The Influence of Stated Organizational Concern upon Ethical Decision Making
Format of Original
Journal of Business Ethics
This experimental study evaluated the influence of stated organizational concern for ethical conduct upon managerial behavior. Using an in-basket to house the manipulation, a sample of 113 MBA students with some managerial experience reacted to scenarios suggesting illegal conduct and others suggesting only unethical behavior. Stated organizational concern for ethical conduct was varied from none (control group) to several other situations which included a high treatment consisting of a Code of Ethics, an endorsement letter by the CEO and specific sanctions for managerial misconduct. Only in the case of suggested illegal behavior tempered by high organizational concern were managers influenced by organizational policy to modify the morality of their actions. However, the responses to the illegal scenarios were significantly “more ethical” than the reactions given to the unethical (but not illegal) situations. The implications of these findings are then discussed.

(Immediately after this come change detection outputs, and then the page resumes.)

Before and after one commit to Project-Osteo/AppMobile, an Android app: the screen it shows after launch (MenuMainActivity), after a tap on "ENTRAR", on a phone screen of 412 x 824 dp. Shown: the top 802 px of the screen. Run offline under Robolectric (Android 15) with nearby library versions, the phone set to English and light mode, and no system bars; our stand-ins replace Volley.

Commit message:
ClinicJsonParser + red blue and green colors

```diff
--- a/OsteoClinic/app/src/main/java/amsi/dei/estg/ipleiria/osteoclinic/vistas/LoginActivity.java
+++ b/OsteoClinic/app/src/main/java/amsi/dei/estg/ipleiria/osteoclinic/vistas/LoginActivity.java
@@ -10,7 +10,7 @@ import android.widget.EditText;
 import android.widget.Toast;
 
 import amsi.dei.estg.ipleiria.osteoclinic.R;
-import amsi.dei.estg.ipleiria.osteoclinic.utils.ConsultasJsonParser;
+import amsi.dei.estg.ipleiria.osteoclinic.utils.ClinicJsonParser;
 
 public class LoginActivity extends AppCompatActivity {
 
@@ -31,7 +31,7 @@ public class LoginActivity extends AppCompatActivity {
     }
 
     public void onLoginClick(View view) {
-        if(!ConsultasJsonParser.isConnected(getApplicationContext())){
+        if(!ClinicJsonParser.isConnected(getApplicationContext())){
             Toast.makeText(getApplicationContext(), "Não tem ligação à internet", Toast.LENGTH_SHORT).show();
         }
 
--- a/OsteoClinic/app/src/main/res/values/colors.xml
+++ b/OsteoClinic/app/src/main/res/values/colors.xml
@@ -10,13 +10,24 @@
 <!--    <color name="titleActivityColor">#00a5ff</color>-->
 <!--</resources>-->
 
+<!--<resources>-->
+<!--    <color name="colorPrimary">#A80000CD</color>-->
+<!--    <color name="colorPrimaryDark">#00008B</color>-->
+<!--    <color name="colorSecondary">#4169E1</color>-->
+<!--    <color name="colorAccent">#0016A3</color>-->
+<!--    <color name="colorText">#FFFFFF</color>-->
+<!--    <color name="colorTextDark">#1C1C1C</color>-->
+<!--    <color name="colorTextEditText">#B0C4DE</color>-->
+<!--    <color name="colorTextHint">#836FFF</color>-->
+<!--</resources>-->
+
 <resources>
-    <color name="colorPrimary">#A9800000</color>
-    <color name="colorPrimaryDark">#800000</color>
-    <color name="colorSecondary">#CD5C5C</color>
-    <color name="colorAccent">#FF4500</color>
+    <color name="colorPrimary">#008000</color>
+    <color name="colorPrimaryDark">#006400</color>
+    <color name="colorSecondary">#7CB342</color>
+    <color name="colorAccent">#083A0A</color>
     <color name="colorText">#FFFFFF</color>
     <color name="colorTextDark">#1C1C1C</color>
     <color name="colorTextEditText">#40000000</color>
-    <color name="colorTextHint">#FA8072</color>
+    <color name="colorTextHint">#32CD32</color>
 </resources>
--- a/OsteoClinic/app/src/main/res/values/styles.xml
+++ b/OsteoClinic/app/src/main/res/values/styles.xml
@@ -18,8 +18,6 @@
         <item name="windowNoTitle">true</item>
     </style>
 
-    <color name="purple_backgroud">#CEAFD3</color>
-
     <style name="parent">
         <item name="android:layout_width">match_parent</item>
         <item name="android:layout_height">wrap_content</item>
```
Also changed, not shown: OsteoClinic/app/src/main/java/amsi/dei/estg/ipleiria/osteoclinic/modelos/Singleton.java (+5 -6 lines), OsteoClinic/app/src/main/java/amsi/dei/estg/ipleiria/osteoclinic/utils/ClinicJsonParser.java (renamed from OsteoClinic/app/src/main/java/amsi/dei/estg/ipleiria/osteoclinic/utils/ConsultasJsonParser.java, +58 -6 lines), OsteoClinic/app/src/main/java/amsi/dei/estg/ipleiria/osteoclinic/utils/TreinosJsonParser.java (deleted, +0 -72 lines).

Laczniak, Gene R. and Inderrieden, Edward, "The Influence of Stated Organizational Concern upon Ethical Decision Making" (1987). Marketing Faculty Research and Publications. 179.